WORK INSTRUCTION –
For this exercise, set down all the records exactly as given.

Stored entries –
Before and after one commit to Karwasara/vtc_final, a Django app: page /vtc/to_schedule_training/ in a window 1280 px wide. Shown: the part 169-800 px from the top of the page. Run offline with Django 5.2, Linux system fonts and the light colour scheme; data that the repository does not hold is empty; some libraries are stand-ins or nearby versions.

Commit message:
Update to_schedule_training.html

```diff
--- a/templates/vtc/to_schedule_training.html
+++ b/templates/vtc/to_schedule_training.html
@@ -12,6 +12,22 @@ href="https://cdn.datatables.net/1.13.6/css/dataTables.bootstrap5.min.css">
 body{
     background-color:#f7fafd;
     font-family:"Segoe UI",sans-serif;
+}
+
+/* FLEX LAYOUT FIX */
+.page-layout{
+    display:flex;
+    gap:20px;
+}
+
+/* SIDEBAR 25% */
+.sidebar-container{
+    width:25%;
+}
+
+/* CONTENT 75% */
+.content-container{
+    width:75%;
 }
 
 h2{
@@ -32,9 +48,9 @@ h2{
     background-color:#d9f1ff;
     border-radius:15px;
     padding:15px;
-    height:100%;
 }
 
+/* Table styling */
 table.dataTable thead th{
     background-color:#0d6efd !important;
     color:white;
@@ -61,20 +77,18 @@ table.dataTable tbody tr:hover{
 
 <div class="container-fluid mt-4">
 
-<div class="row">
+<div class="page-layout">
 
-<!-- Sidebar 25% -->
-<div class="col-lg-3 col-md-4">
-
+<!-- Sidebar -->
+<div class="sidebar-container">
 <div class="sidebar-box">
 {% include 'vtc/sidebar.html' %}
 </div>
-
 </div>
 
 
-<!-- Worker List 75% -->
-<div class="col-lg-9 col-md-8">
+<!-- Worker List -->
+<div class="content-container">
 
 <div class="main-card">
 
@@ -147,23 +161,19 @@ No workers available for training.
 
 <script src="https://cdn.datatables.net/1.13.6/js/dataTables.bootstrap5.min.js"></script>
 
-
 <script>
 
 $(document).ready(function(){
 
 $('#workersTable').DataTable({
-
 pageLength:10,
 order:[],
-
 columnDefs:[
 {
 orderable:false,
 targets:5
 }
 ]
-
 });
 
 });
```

ANSWER TO THIS PROBLEM –
Before and after one commit to Karwasara/vtc_final, a Django app: page /vtc/to_schedule_training/ in a window 1280 px wide. Shown: the part 169-800 px from the top of the page. Run offline with Django 5.2, Linux system fonts and the light colour scheme; data that the repository does not hold is empty; some libraries are stand-ins or nearby versions.

Commit message:
Update to_schedule_training.html

```diff
--- a/templates/vtc/to_schedule_training.html
+++ b/templates/vtc/to_schedule_training.html
@@ -12,6 +12,22 @@ href="https://cdn.datatables.net/1.13.6/css/dataTables.bootstrap5.min.css">
 body{
     background-color:#f7fafd;
     font-family:"Segoe UI",sans-serif;
+}
+
+/* FLEX LAYOUT FIX */
+.page-layout{
+    display:flex;
+    gap:20px;
+}
+
+/* SIDEBAR 25% */
+.sidebar-container{
+    width:25%;
+}
+
+/* CONTENT 75% */
+.content-container{
+    width:75%;
 }
 
 h2{
@@ -32,9 +48,9 @@ h2{
     background-color:#d9f1ff;
     border-radius:15px;
     padding:15px;
-    height:100%;
 }
 
+/* Table styling */
 table.dataTable thead th{
     background-color:#0d6efd !important;
     color:white;
@@ -61,20 +77,18 @@ table.dataTable tbody tr:hover{
 
 <div class="container-fluid mt-4">
 
-<div class="row">
+<div class="page-layout">
 
-<!-- Sidebar 25% -->
-<div class="col-lg-3 col-md-4">
-
+<!-- Sidebar -->
+<div class="sidebar-container">
 <div class="sidebar-box">
 {% include 'vtc/sidebar.html' %}
 </div>
-
 </div>
 
 
-<!-- Worker List 75% -->
-<div class="col-lg-9 col-md-8">
+<!-- Worker List -->
+<div class="content-container">
 
 <div class="main-card">
 
@@ -147,23 +161,19 @@ No workers available for training.
 
 <script src="https://cdn.datatables.net/1.13.6/js/dataTables.bootstrap5.min.js"></script>
 
-
 <script>
 
 $(document).ready(function(){
 
 $('#workersTable').DataTable({
-
 pageLength:10,
 order:[],
-
 columnDefs:[
 {
 orderable:false,
 targets:5
 }
 ]
-
 });
 
 });
```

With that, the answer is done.